Some people were experiencing slow responses as they tried to log in this morning, with those affected reporting problems from about 8am until 11am.
It comes after customers of Barclays, TSB and HSBC were furious at being locked out of their accounts last Friday on what was payday for many in Britain.
Banks continue to face problems upgrading their IT systems with the intention of improving security, as they move from ‘legacy’ systems to newer software.
IT glitches are causing regular chaos, with online customers of RBS, NatWest and Ulster Bank also being locked out for five hours a fortnight ago – again, on a Friday.
The high street giants, who are part of the same banking group, were forced to apologise for the systems failure that locked out millions of customers.
That came one day after some Barclays customers were again left struggling to log in to their accounts when the bank’s online, mobile and telephone systems crashed.
Today also happens to be the deadline, set in July by the Bank of England and the Financial Conduct Authority, for British lenders to explain how they can avoid damaging IT breakdowns and respond to the growing threat of cyber attacks.
The banking problems also follow TSB’s huge IT meltdown earlier this year, after a botched IT switch saw millions of customers locked out of accounts.
A Barclays spokesman said at about 11.30am today: ‘We apologise to the small number of customers that experienced delays logging into their Barclays Mobile Banking app this morning.

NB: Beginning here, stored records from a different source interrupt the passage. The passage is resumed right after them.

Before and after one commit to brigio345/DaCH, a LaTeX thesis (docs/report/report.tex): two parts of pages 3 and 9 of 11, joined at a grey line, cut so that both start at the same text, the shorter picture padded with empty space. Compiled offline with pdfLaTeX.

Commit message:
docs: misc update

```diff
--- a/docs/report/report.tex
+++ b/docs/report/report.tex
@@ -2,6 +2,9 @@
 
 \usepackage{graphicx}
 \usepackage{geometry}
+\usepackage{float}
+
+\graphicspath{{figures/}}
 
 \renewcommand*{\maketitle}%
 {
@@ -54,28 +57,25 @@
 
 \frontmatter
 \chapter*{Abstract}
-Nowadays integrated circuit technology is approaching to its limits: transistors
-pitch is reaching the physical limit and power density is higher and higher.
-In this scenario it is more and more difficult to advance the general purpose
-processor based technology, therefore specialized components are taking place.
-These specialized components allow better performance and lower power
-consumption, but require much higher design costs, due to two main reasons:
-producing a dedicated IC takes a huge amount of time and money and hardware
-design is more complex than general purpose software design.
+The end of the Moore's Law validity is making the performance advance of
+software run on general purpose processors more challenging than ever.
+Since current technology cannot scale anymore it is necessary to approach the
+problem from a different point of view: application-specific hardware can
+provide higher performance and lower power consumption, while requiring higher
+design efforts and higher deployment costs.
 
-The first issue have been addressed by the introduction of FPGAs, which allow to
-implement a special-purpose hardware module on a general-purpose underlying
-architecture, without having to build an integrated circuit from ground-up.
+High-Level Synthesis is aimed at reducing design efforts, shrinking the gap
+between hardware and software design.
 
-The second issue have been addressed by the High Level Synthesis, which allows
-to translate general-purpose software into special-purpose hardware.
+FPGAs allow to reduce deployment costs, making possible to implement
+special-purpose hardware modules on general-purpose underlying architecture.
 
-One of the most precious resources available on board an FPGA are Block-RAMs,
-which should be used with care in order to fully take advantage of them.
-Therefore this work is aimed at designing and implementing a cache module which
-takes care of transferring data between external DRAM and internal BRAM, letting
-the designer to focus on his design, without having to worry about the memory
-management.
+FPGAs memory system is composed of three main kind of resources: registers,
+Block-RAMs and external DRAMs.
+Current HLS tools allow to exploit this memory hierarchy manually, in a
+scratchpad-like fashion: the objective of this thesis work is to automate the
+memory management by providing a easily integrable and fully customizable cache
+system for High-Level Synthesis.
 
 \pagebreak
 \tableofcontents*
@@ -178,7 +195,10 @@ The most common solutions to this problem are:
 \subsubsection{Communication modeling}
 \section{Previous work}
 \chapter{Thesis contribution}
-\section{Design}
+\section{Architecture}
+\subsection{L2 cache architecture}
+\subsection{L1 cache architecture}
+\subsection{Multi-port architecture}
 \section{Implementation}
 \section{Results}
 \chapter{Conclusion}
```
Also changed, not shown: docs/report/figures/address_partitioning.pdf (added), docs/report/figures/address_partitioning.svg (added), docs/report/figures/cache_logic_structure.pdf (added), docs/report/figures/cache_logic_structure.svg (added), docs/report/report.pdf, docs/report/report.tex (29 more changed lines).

‘The issue has now been resolved and customers can login as normal.’
Earlier, a post on the Barclays status update page said: ‘We’re sorry if you’re having trouble logging in to our Mobile Banking app – we’re working to fix this.’
It comes ahead of a planned maintenance outage on Barclays online banking and international payments from 11.45pm next Monday until 6am on Tuesday.
Andrew Buller from Consumer Intelligence said last Friday: ‘The introduction of Open Banking, increase in fintech (financial technology) players and the demand in mobile applications has left the major banks possibly ‘rushing’ to catch-up.
‘In doing so they may not have the most stringent testing environments in place to handle the consumer’s demands.
‘With antiquated systems often sitting behind new and emerging digital services, the need for more robust testing, particular live proofing has never been more relevant’.